# Exercise prompt
Check each line of the entries for "title" and report the ones that have it.
=== Data to use ===
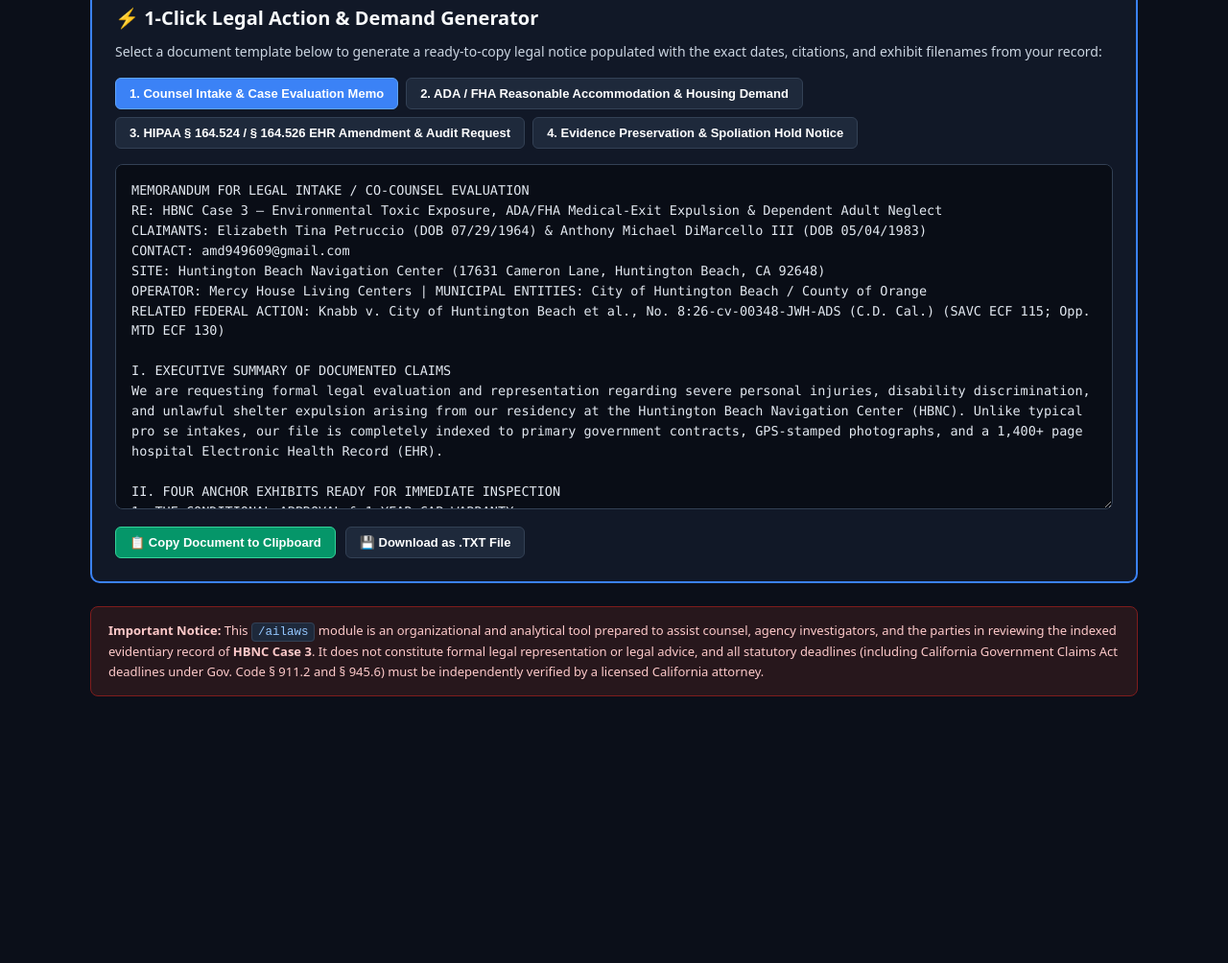
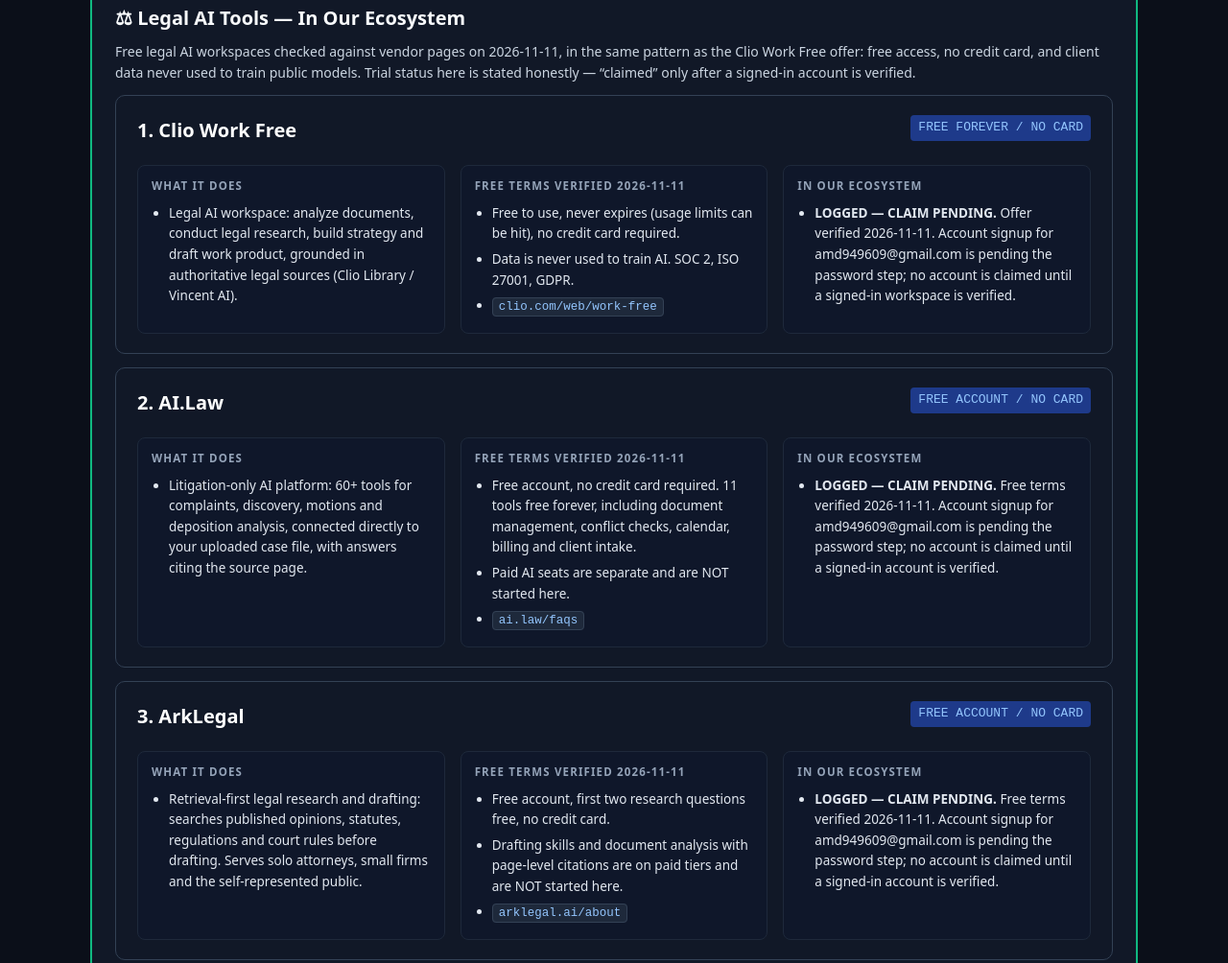
Before and after one commit to Tonypost949/Tonypost949.github.io, a plain HTML site: page ailaws.html in a window 1280 px wide. Shown: the part 3766-4770 px from the top of the page at 96% size. Before the commit the page ends 4592 px from the top, so only its background shows below. Drawn offline with Linux system fonts and the light colour scheme.

Commit message:
Add Legal AI Tools section to /ailaws: Clio Work Free, AI.Law, ArkLegal (free/no-card, claim pending)

```diff
--- a/ailaws.html
+++ b/ailaws.html
@@ -407,6 +407,48 @@
 
   </div>
 
+  <!-- LEGAL AI TOOLS - IN OUR ECOSYSTEM -->
+  <div class="gen-box" id="legal-ai-tools" style="border-color:#10b981">
+    <h3>&#9878; Legal AI Tools &mdash; In Our Ecosystem</h3>
+    <p style="color:#cbd5e1; font-size:14px; margin:0 0 12px;">Free legal AI workspaces checked against vendor pages on 2026-11-11, in the same pattern as the Clio Work Free offer: free access, no credit card, and client data never used to train public models. Trial status here is stated honestly &mdash; &ldquo;claimed&rdquo; only after a signed-in account is verified.</p>
+
+    <div class="law-card" style="margin-bottom:14px">
+      <div class="law-header">
+        <h3 class="law-title">1. Clio Work Free</h3>
+        <span class="law-cite">FREE FOREVER / NO CARD</span>
+      </div>
+      <div class="matrix-cols">
+        <div class="col-box"><h4>What It Does</h4><ul><li>Legal AI workspace: analyze documents, conduct legal research, build strategy and draft work product, grounded in authoritative legal sources (Clio Library / Vincent AI).</li></ul></div>
+        <div class="col-box"><h4>Free Terms Verified 2026-11-11</h4><ul><li>Free to use, never expires (usage limits can be hit), no credit card required.</li><li>Data is never used to train AI. SOC 2, ISO 27001, GDPR.</li><li><a class="ev-link" href="https://www.clio.com/web/work-free/" target="_blank"><code>clio.com/web/work-free</code></a></li></ul></div>
+        <div class="col-box"><h4>In Our Ecosystem</h4><ul><li><b>LOGGED &mdash; CLAIM PENDING.</b> Offer verified 2026-11-11. Account signup for amd949609@gmail.com is pending the password step; no account is claimed until a signed-in workspace is verified.</li></ul></div>
+      </div>
+    </div>
+
+    <div class="law-card" style="margin-bottom:14px">
+      <div class="law-header">
+        <h3 class="law-title">2. AI.Law</h3>
+        <span class="law-cite">FREE ACCOUNT / NO CARD</span>
+      </div>
+      <div class="matrix-cols">
+        <div class="col-box"><h4>What It Does</h4><ul><li>Litigation-only AI platform: 60+ tools for complaints, discovery, motions and deposition analysis, connected directly to your uploaded case file, with answers citing the source page.</li></ul></div>
+        <div class="col-box"><h4>Free Terms Verified 2026-11-11</h4><ul><li>Free account, no credit card required. 11 tools free forever, including document management, conflict checks, calendar, billing and client intake.</li><li>Paid AI seats are separate and are NOT started here.</li><li><a class="ev-link" href="https://www.ai.law/faqs" target="_blank"><code>ai.law/faqs</code></a></li></ul></div>
+        <div class="col-box"><h4>In Our Ecosystem</h4><ul><li><b>LOGGED &mdash; CLAIM PENDING.</b> Free terms verified 2026-11-11. Account signup for amd949609@gmail.com is pending the password step; no account is claimed until a signed-in account is verified.</li></ul></div>
+      </div>
+    </div>
+
+    <div class="law-card">
+      <div class="law-header">
+        <h3 class="law-title">3. ArkLegal</h3>
+        <span class="law-cite">FREE ACCOUNT / NO CARD</span>
+      </div>
+      <div class="matrix-cols">
+        <div class="col-box"><h4>What It Does</h4><ul><li>Retrieval-first legal research and drafting: searches published opinions, statutes, regulations and court rules before drafting. Serves solo attorneys, small firms and the self-represented public.</li></ul></div>
+        <div class="col-box"><h4>Free Terms Verified 2026-11-11</h4><ul><li>Free account, first two research questions free, no credit card.</li><li>Drafting skills and document analysis with page-level citations are on paid tiers and are NOT started here.</li><li><a class="ev-link" href="https://arklegal.ai/about" target="_blank"><code>arklegal.ai/about</code></a></li></ul></div>
+        <div class="col-box"><h4>In Our Ecosystem</h4><ul><li><b>LOGGED &mdash; CLAIM PENDING.</b> Free terms verified 2026-11-11. Account signup for amd949609@gmail.com is pending the password step; no account is claimed until a signed-in account is verified.</li></ul></div>
+      </div>
+    </div>
+  </div>
+
   <!-- INTERACTIVE LEGAL ACTION DOCUMENT GENERATOR -->
   <div class="gen-box" id="generator">
     <h3>⚡ 1-Click Legal Action &amp; Demand Generator</h3>
```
===
# Task result
+        <h3 class="law-title">1. Clio Work Free</h3>
+        <h3 class="law-title">2. AI.Law</h3>
+        <h3 class="law-title">3. ArkLegal</h3>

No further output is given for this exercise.